When deciding which news to trust, the journalist’s suggestion to the crowd was straightforward: seek out sources that demonstrate humility and honesty, and admit their mistakes.
One year later, it’s my turn to do just that, and take responsibility for an error I recently made in my reporting.
On Jan. 11, I covered a joint luncheon for the Jacksonville Chamber of Commerce Beaches Division and the Ponte Vedra Beach Division of the St. Johns County Chamber of Commerce. A number of local government officials addressed the luncheon, including St. Johns County (SJC) Administrator Michael Wanchick.
The county administrator delivered a sobering address on SJC’s challenging financial state, and also remarked that the single most significant challenge for local government is lack of community engagement.
“Research shows that 7 percent of your population on average pays attention to local government, and that’s unfortunate because all of us in public service have to make very difficult decisions that affect the quality of your life,” said Wanchick. “When you don’t tell us clearly and precisely what it is you want local government to deliver and how you want us to pay for it, it puts elected officials in the position of guessing what you want.”
In my story published Jan. 18, I paraphrased this quote, which comes straight from an audio recording of the address, and wrote the following: Wanchick said it’s more important than ever for residents to become involved with their local government. He said lack of community engagement is the most significant challenge for local government, and that needs to change so that elected officials like him are not left in a position to guess about issues that affect residents’ quality of life.
My mistake? Mr. Wanchick is not an elected official; he was hired by the Board of County Commissioners. I got it wrong, and I will learn from it.
So, here is what I’ve done. I’ve issued a correction to the online version of the article, as seen on pontevedrarecorder.com. In addition, I’m writing this message/correction to all of you, and I plan to speak with Mr. Wanchick and the county commissioners to personally apologize for the misrepresentation. I hope, in doing so, I demonstrate the humility and honesty that Megyn Kelly instilled in me one year ago.
Reporting the news, accurately, in the Ponte Vedra and Beaches communities is of the utmost importance to us at the Recorder. It’s a responsibility we take very seriously and will continue to take seriously moving forward.

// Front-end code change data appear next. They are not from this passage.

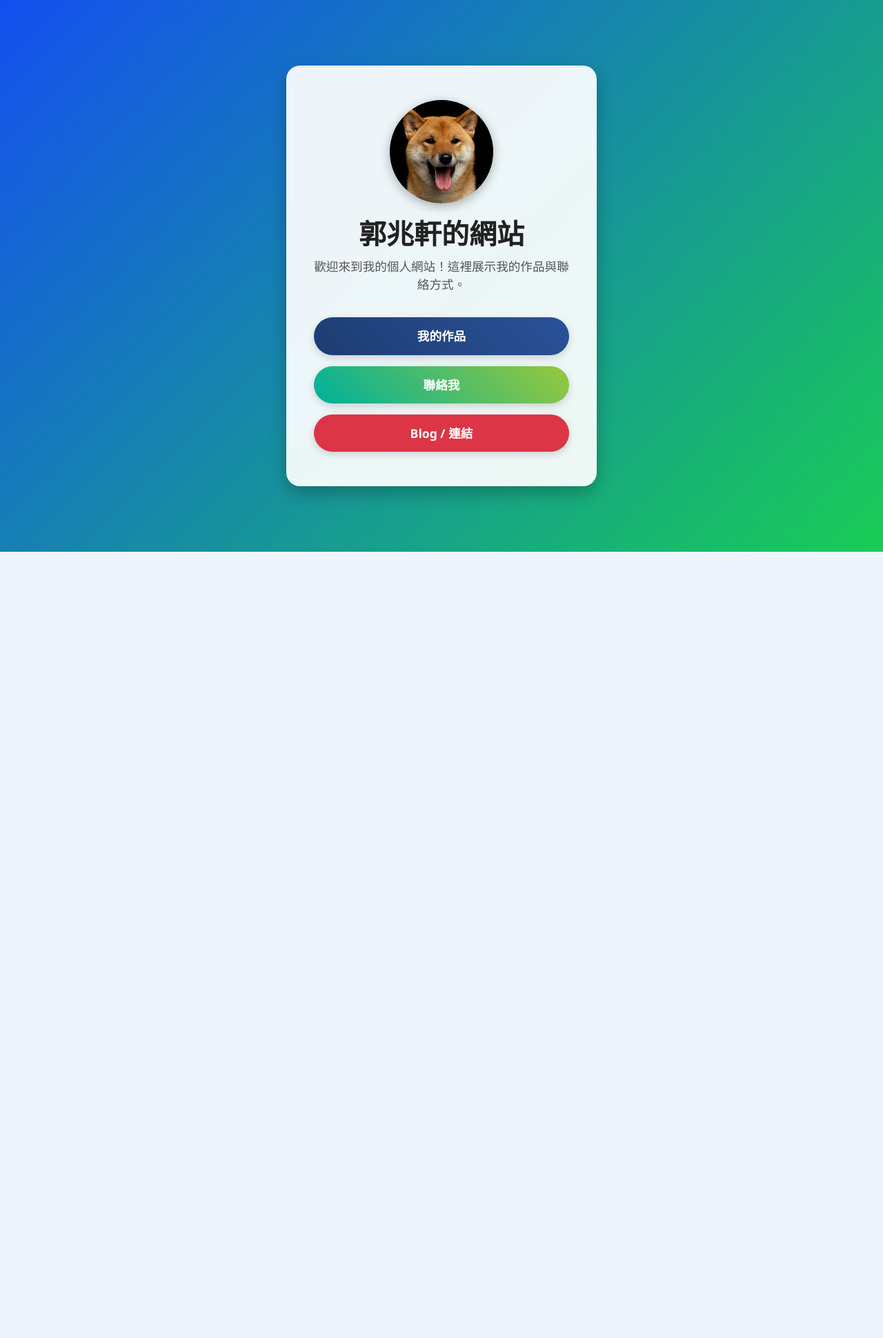
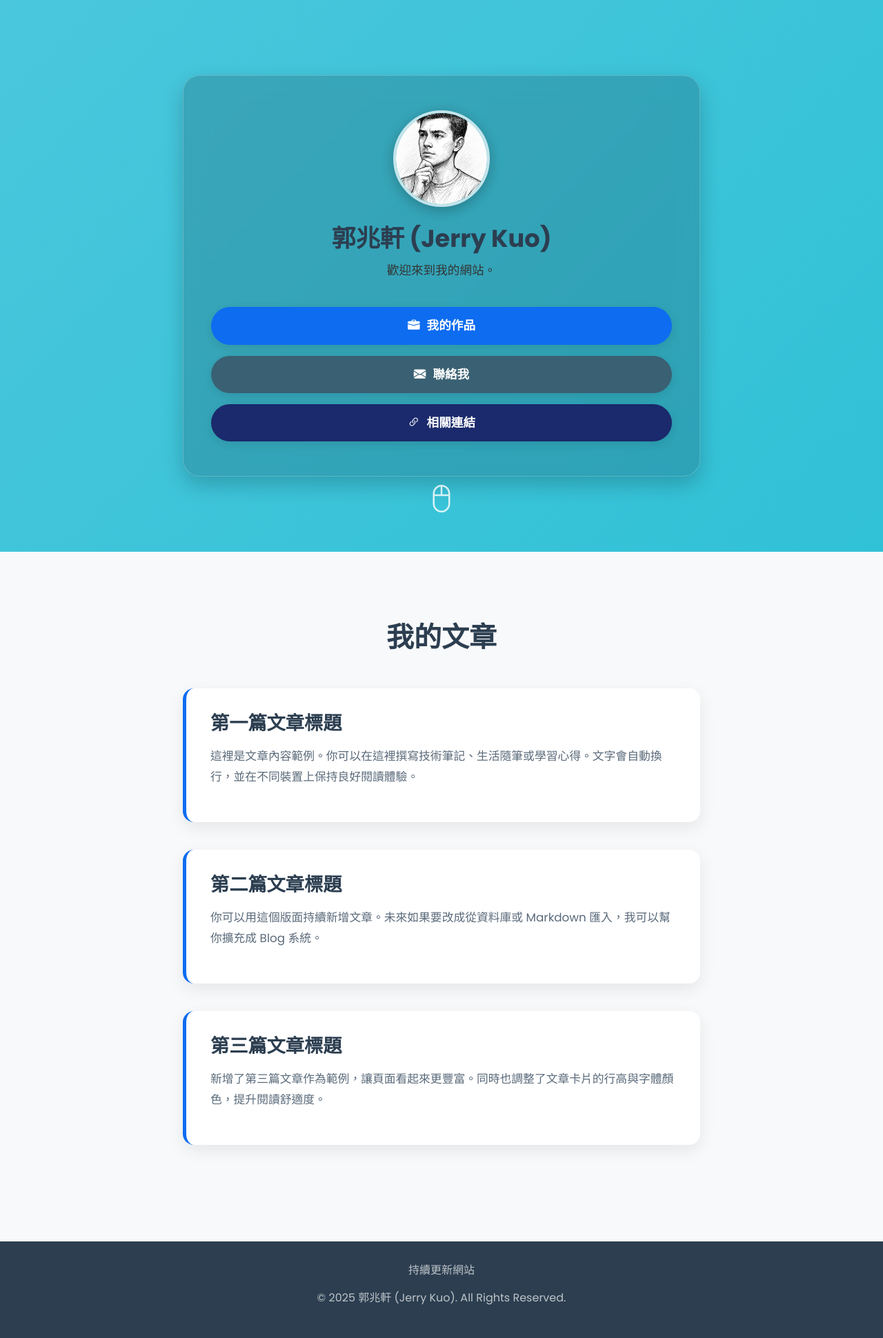
Before and after one commit to jerry99kuo/web123, a FastAPI app: page / in a window 1280 px wide. Shown: the whole page at 69% size. Before the commit the page ends 800 px from the top, so only its background shows below. Run offline with FastAPI, Linux system fonts and the light colour scheme.

Commit message:
主頁設計

```diff
--- a/app/page_contact.py
+++ b/app/page_contact.py
@@ -7,4 +7,4 @@ templates = Jinja2Templates(directory="app/templates")
 
 @router.get("/contact", response_class=HTMLResponse)
 async def contact(request: Request):
-    return templates.TemplateResponse("contact.html", {"request": request})
+    return templates.TemplateResponse("contact.html", {"request": request,  "name": "Jerry Kuo"})
--- a/app/templates/home.html
+++ b/app/templates/home.html
@@ -6,123 +6,259 @@
     <title>郭兆軒 Jerry Kuo - 個人網站</title>
     <meta name="description" content="歡迎來到郭兆軒 (Jerry Kuo) 的個人網站，這裡展示我的作品、聯絡方式與更多資訊。">
 
-    <!-- Bootstrap CSS -->
     <link href="https://cdn.jsdelivr.net/npm/bootstrap@5.3.0/dist/css/bootstrap.min.css" rel="stylesheet">
+    <link rel="stylesheet" href="https://cdn.jsdelivr.net/npm/bootstrap-icons@1.10.5/font/bootstrap-icons.css">
+
+    <link rel="preconnect" href="https://fonts.googleapis.com">
+    <link rel="preconnect" href="https://fonts.gstatic.com" crossorigin>
+    <link href="https://fonts.googleapis.com/css2?family=Poppins:wght@400;600;700&display=swap" rel="stylesheet">
 
     <style>
-        /* 全局樣式 */
+        /* --- 1. 全局與變數設定 --- */
+        :root {
+            --primary-color: #0d6cf0ff;
+            --secondary-color: #3a6073;
+            --accent-color: #1a2a6c;
+            --text-dark: #2c3e50;
+            --text-light: #5a6a7a;
+            --bg-light: #f8f9fa;
+            --font-family: 'Poppins', 'Segoe UI', Tahoma, Geneva, Verdana, sans-serif;
+        }
+
+        html {
+            scroll-behavior: smooth;
+        }
+
         body {
             margin: 0;
             padding: 0;
-            font-family: 'Segoe UI', Tahoma, Geneva, Verdana, sans-serif;
-            background: linear-gradient(135deg, #144ff0, #19cc55);
+            font-family: var(--font-family);
+            background: linear-gradient(135deg, #4ac7ddff, #22bed3ff); /* 更改為更柔和的漸層 */
+            color: var(--text-dark);
+            overflow-x: hidden; /* 防止水平滾動 */
+        }
+
+        /* --- 2. 首頁 Hero Section --- */
+        .hero {
             min-height: 100vh;
             display: flex;
+            flex-direction: column;
             justify-content: center;
             align-items: center;
-            animation: fadeIn 1.2s ease;
+            text-align: center;
+            padding: 40px 20px;
+            color: white;
+            position: relative;
         }
 
-        /* 容器樣式 */
-        .container {
-            background-color: rgba(255, 255, 255, 0.92);
+        /* 玻璃擬態卡片 */
+        .container-box {
+            background-color: rgba(8, 3, 17, 0.16); /* 調低透明度 */
+            backdrop-filter: blur(15px); /* 核心：模糊背景 */
+            -webkit-backdrop-filter: blur(15px);
             padding: 50px 40px;
-            border-radius: 20px;
-            box-shadow: 0 10px 25px rgba(0,0,0,0.25);
+            border-radius: 25px;
+            box-shadow: 0 12px 30px rgba(0,0,0,0.2);
+            border: 1px solid rgba(255, 255, 255, 0.2);
             text-align: center;
-            max-width: 450px;
+            max-width: 750px;
+            width: 90%;
+            margin: 0 auto; /* 保證置中 */
+            animation: fadeIn 1.2s ease-out;
         }
 
         /* 頭像 */
         .profile-img {
-            width: 150px;
-            height: 150px;
+            width: 140px;
+            height: 140px;
             object-fit: cover;
+            object-position: center 30%;
             border-radius: 50%;
-            box-shadow: 0 4px 15px rgba(0,0,0,0.3);
-            margin-bottom: 20px;
-            transition: transform 0.3s ease;
+            border: 4px solid rgba(255, 255, 255, 0.7);
+            box-shadow: 0 5px 20px rgba(0,0,0,0.25);
+            margin-bottom: 25px;
+            transition: transform 0.4s ease, box-shadow 0.4s ease;
         }
 
         .profile-img:hover {
-            transform: scale(1.05);
+            transform: scale(1.08) rotate(3deg);
+            box-shadow: 0 8px 30px rgba(0,0,0,0.3);
         }
 
         /* 標題與文字 */
         h1 {
             font-weight: 700;
-            color: #222;
-            margin-bottom: 10px;
+            color: var(--text-dark);
+            margin-bottom: 12px;
+            font-size: 2.2rem;
         }
 
-        p {
-            color: #555;
+        .hero p {
+            color: #333;
             font-size: 1.1rem;
-            margin-bottom: 35px;
+            margin-bottom: 40px;
+            font-weight: 400;
         }
 
         /* 按鈕區 */
         .custom-btn {
-            padding: 14px;
+            padding: 14px 20px;
             font-size: 1.1rem;
             font-weight: 600;
-            border-radius: 40px;
+            border-radius: 50px; /* 改為全圓角 */
             transition: all 0.3s ease;
-            box-shadow: 0 4px 12px rgba(0,0,0,0.15);
+            box-shadow: 0 4px 15px rgba(0,0,0,0.1);
             border: none;
+            width: 100%;
+            display: flex;
+            align-items: center;
+            justify-content: center;
+            gap: 10px; /* 圖示與文字間距 */
         }
 
-        .btn-primary.custom-btn {
-            background: linear-gradient(45deg, #1e3c72, #2a5298);
-            color: #fff;
+        /* 調整按鈕顏色 */
+        .btn-custom-1 { background-color: var(--primary-color); color: #fff; }
+        .btn-custom-2 { background-color: var(--secondary-color); color: #fff; }
+        .btn-custom-3 { background-color: var(--accent-color); color: #fff; }
+
+        .custom-btn:hover {
+            transform: translateY(-4px) scale(1.02);
+            box-shadow: 0 8px 25px rgba(0,0,0,0.2);
         }
 
-        .btn-success.custom-btn {
-            background: linear-gradient(45deg, #00b09b, #96c93d);
-            color: #fff;
+        /* 往下滾動箭頭 */
+        .scroll-down {
+            position: absolute;
+            bottom: 30px;
+            left: 50%;
+            transform: translateX(-50%);
+            color: rgba(255, 255, 255, 0.8);
+            font-size: 2.5rem;
+            animation: bounce 2s infinite;
         }
 
-        .custom-btn:hover {
-            transform: translateY(-3px);
-            box-shadow: 0 6px 18px rgba(0,0,0,0.25);
+        @keyframes bounce {
+            0%, 20%, 50%, 80%, 100% { transform: translate(-50%, 0); }
+            40% { transform: translate(-50%, -20px); }
+            60% { transform: translate(-50%, -10px); }
         }
 
-        .btn-container a {
-            width: 100%;
+        /* --- 3. 文章區塊 --- */
+        #articles {
+            background-color: var(--bg-light);
+            padding: 100px 20px;
         }
 
-        /* 響應式調整 */
-        @media (max-width: 576px) {
-            .container {
-                padding: 40px 25px;
-                border-radius: 15px;
-            }
+        #articles h2 {
+            font-weight: 700;
+            margin-bottom: 50px;
+            text-align: center;
+            font-size: 2.5rem;
+            color: var(--text-dark);
         }
 
-        /* 淡入動畫 */
+        .article {
+            max-width: 750px;
+            margin: 0 auto 40px auto;
+            background: #fff;
+            border-radius: 16px;
+            padding: 35px;
+            box-shadow: 0 8px 25px rgba(0,0,0,0.08);
+            text-align: left;
+            transition: transform 0.3s ease, box-shadow 0.3s ease;
+            border-left: 5px solid var(--primary-color); /* 左側新增強調線 */
+        }
+
+        .article:hover {
+            transform: translateY(-8px);
+            box-shadow: 0 12px 35px rgba(0,0,0,0.12);
+        }
+
+        .article h3 {
+            font-size: 1.7rem;
+            font-weight: 600;
+            margin-bottom: 15px;
+            color: var(--text-dark);
+        }
+
+        .article p {
+            color: var(--text-light);
+            line-height: 1.8;
+            font-size: 1.05rem;
+        }
+
+        /* --- 4. 頁尾 Footer --- */
+        footer {
+            background-color: #2c3e50;
+            color: #bdc3c7;
+            text-align: center;
+            padding: 30px 20px;
+        }
+
+        /* --- 5. 動畫與響應式 --- */
         @keyframes fadeIn {
-            from { opacity: 0; transform: translateY(20px); }
+            from { opacity: 0; transform: translateY(25px); }
             to { opacity: 1; transform: translateY(0); }
+        }
+
+        @media (max-width: 576px) {
+            .container-box {
+                padding: 40px 25px;
+                width: 95%;
+            }
+            h1 { font-size: 1.8rem; }
+            #articles h2 { font-size: 2rem; }
+            .article h3 { font-size: 1.4rem; }
         }
     </style>
 </head>
 
 <body>
-    <main class="container">
-        <img src="/static/images/me.jpg" alt="Jerry Kuo" class="profile-img">
 
-        <h1>郭兆軒的網站</h1>
-        <p>歡迎來到我的個人網站！這裡展示我的作品與聯絡方式。</p>
+    <section class="hero" id="home">
+        <div class="container-box">
+            <img src="static/images/notme.jpg" alt="Jerry Kuo" class="profile-img">
+            <h1>郭兆軒 (Jerry Kuo)</h1>
+            <p>歡迎來到我的網站。</p>
 
-        <div class="d-grid gap-3 btn-container">
-            <a href="/portfolio" class="btn btn-primary custom-btn">我的作品</a>
-            <a href="/contact" class="btn btn-success custom-btn">聯絡我</a>
-            <a href="/link" class="btn btn-danger custom-btn">Blog / 連結</a>
+            <div class="d-grid gap-3 btn-container">
+                <a href="/portfolio" class="btn btn-custom-1 custom-btn"><i class="bi bi-briefcase-fill"></i> 我的作品</a>
+                <a href="/contact" class="btn btn-custom-2 custom-btn"><i class="bi bi-envelope-fill"></i> 聯絡我</a>
+                <a href="/link" class="btn btn-custom-3 custom-btn"><i class="bi bi-link-45deg"></i> 相關連結</a>
+            </div>
         </div>
+        <a href="#articles" class="scroll-down">
+            <i class="bi bi-mouse2"></i>
+        </a>
+    </section>
 
-    </main>
+    <section id="articles">
+        <div class="container">
+            <h2>我的文章</h2>
 
-    <!-- Bootstrap JS -->
+            <div class="article">
+                <h3>第一篇文章標題</h3>
+                <p>這裡是文章內容範例。你可以在這裡撰寫技術筆記、生活隨筆或學習心得。文字會自動換行，並在不同裝置上保持良好閱讀體驗。</p>
+            </div>
+
+            <div class="article">
+                <h3>第二篇文章標題</h3>
+                <p>你可以用這個版面持續新增文章。未來如果要改成從資料庫或 Markdown 匯入，我可以幫你擴充成 Blog 系統。</p>
+            </div>
+
+            <div class="article">
+                <h3>第三篇文章標題</h3>
+                <p>新增了第三篇文章作為範例，讓頁面看起來更豐富。同時也調整了文章卡片的行高與字體顏色，提升閱讀舒適度。</p>
+            </div>
+        </div>
+    </section>
+
+    <footer>
+        <p>持續更新網站</p>
+        <p>&copy; 2025 郭兆軒 (Jerry Kuo). All Rights Reserved.</p>
+    </footer>
+
+
     <script src="https://cdn.jsdelivr.net/npm/bootstrap@5.3.0/dist/js/bootstrap.bundle.min.js"></script>
 </body>
 </html>
```
Also changed, not shown: static/images/notme.jpg (added).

But, here’s the deal: Sometimes, we’re not going to get everything right, regardless of how hard we try. Although I don’t take any pleasure in admitting that, it’s the nature of the industry, which is characterized by high pressure, looming deadlines and now, the increasingly difficult challenge to do more with less.
With that being said, I want to use my mistake as an opportunity to make a request of you, the readers. If you read something in a Recorder story that you believe is incorrect or something that you may not agree with, please let us know, or please send me a letter to the editor. We want to create a culture in which this dialogue is a vital part of our newspaper, because we are ultimately here to serve you.
Thank you for reading, for understanding and for your continued support.